Portugal is amazing, but, like any other country, there are lots of weird or quirky things you will notice when you first visit us. I’ve compiled a list of the things you should look out for when eating at a Portuguese restaurant. Here’s your guide so you can navigate Portuguese restaurants hassle free.
- You touch it, you pay for it
Imagine this, you just sat down at your table in a restaurant and, before even being handed the menu, someone is putting the most delicious bread, tuna patê, cheeses, and pastries in front of you. If you’re thinking “Wow, they sure know how to treat a customer here” as you reach for the bread, give yourself a hand slap. None of this will be free. Doesn’t matter if you only took a slice of bread and some cheese, everything you touch will be paid for at the end. It’s not free, repeat after me, NOT FREE.
2. Chips, crisps, french fries, they’re all the same here
When you look at a Portuguese menu, you’re going to see a lot of grilled meat with a side of chips.
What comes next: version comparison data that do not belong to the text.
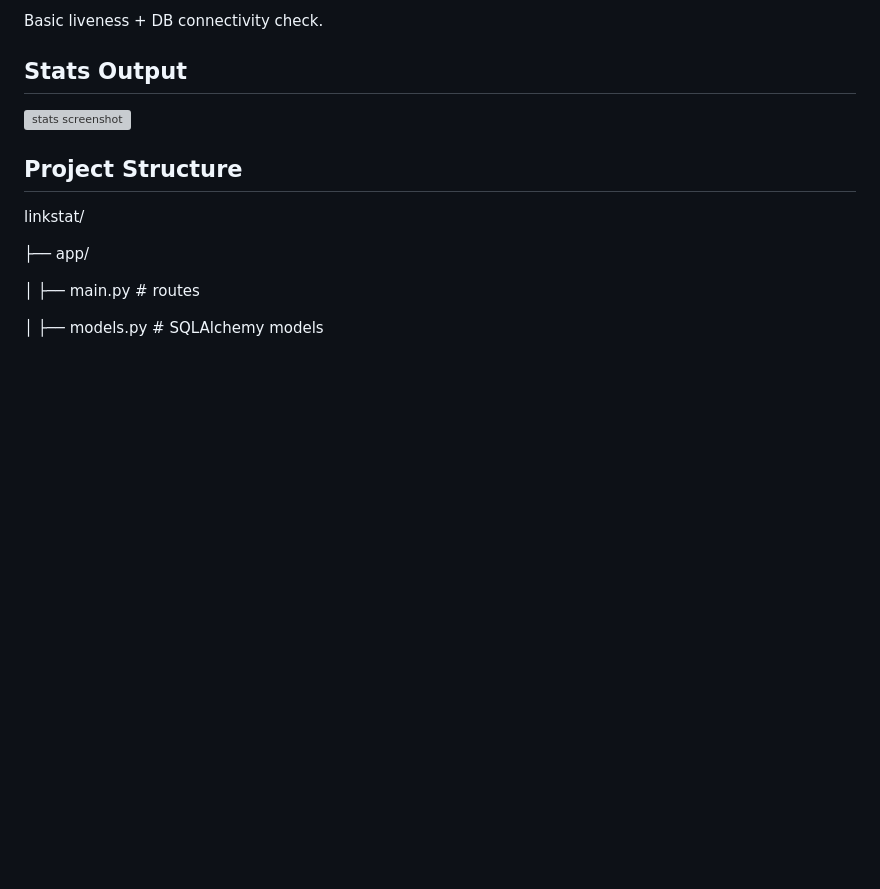
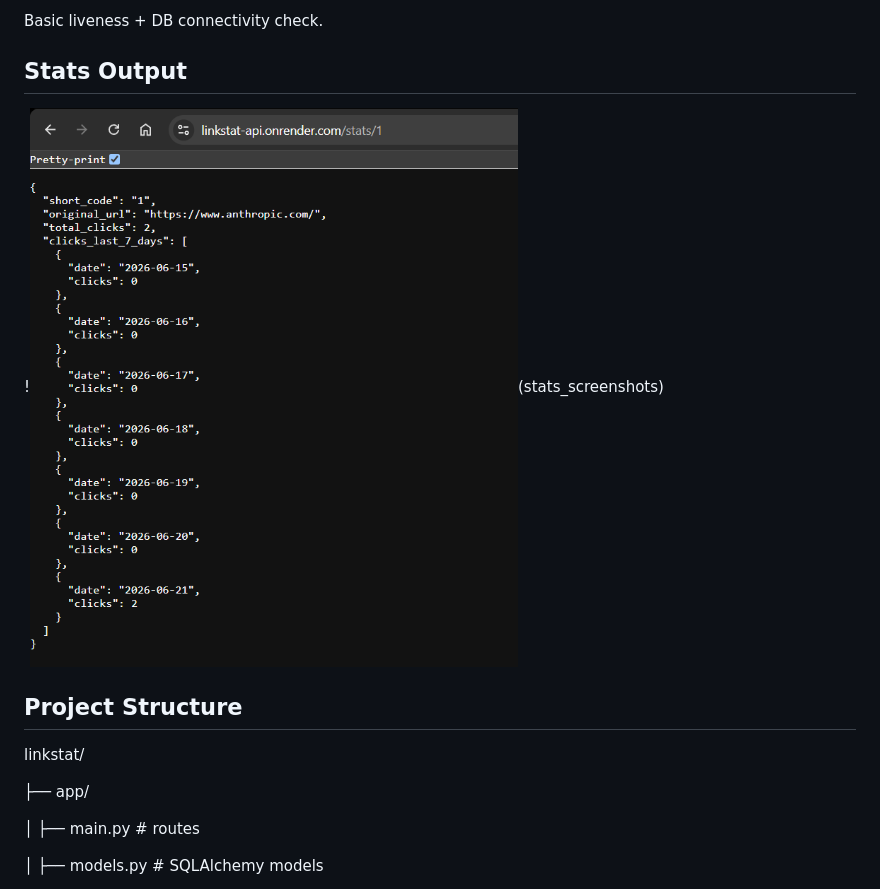
Before and after one commit to aryanexcited/linkstat, a Markdown page: README.md, the part around the change. Drawn GitHub-style; pictures changed too: stats_screenshots.png (added); blank space fills up the shorter version; grey boxes are pictures that could not be loaded.

Commit message:
Add screenshot image

```diff
--- a/README.md
+++ b/README.md
@@ -102,7 +102,7 @@ Basic liveness + DB connectivity check.
 
 ## Stats Output
 
-![stats screenshot](stats_screenshot.png)
+!![alt text](stats_screenshots.png)(stats_screenshots)
 
 ## Project Structure
 linkstat/
```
Most people would expect a side of french fries but let me warn you, 50% of the time when you read chips on the menu, they will usually mean crisps. If you don’t want to be disappointed when your meal arrives to your table make sure you ask what kind of chips they are bringing before making your order.
3. Parsley is massive here
They will add it to your rice, on your fish, on your meat, on your salad and I’ve even been served a Pad Thai with parsley sprinkled everywhere!
4. House wine is usually good and very cheap
Portuguese house wine tends to be good and the best of it all, it’s not expensive. If you’re looking for a bit of wine with your meal and you don’t want to spend too much money, ask for a “jarro de vinho tinto da casa” (a jar of red house wine).
5. Where’s the wine list?
If you ever happen to be off the beaten track and decide to have a nice meal at a more traditional restaurant, outside of Lisbon, there might be a chance, a big chance, that the restaurant doesn’t have a wine list. The best way to deal with this is to just overcome that first usual shyness and ask straight outright for the prices or tell the waiter your price range and work from there.
6. Beer is tiny
If you order a beer in Portugal you will probably be given an “imperial”, a 20cl beer served in a conical or cylindrical glass. If you tend to be more thirsty than this, I would suggest you order a “caneca” (50cl) or a “girafa” (1l). You’re welcome!
7. Salads only have three ingredients
If you like lettuce, tomato, and onion then you’re in for a treat with the typical Portuguese salad. It can be a bit difficult finding more original salad alternatives.
8. The bill comes slowly
One of the best things about Portugal is how slow the pace is here. You can really disconnect from the real world and appreciate life in its full glory when sitting at a cafe sipping a nice glass of wine. But on days when you’re on a bit of a hurry and you just want to pay and get a move on, that’s when waiting for the bill can become frustrating. If you’re in a rush, it’s totally OK to get up and pay directly at the counter. Or ask for the bill with your coffee.
8. The tips are not mandatory but they’re nice
The salaries are low and although big tips are not expected here, the waiters will be happy if you leave some change behind.
9. Tremoços or caracóis
Have you ever noticed people in cafes having a beer with what looks like some weird round yellow beans? Well, don’t diss it until you try it. In Portugal, it’s common to be served beer with lupini beans. They’re pickled, they’re salty and they’re delicious. In the summer, the Portuguese also enjoy caracóis, which are little snails, served with a very refreshing beer.
10. They might not accept card payments
In the big cities, you can pay with card in most places but when travelling to smaller cities in some places they might not accept card payments. Just be ready and have some money with you. Usually, there’s a sign at the entrance saying “No Multibanco” or “Cash Payments Only”.
11. Coffee is tiny and Portuguese love it
Visitors are always surprised with how tiny our coffees are. They’re intense, strong and they’re part of the Portuguese culture and routine. Portuguese tend to drink one coffee at breakfast, sometimes one during the morning break, usually one after lunch and if they’re brave, another at night. If you ever visit us and want a big coffee, you can try and order an americano, a café com leite (latte) or even a meia de leite (small stronger latte)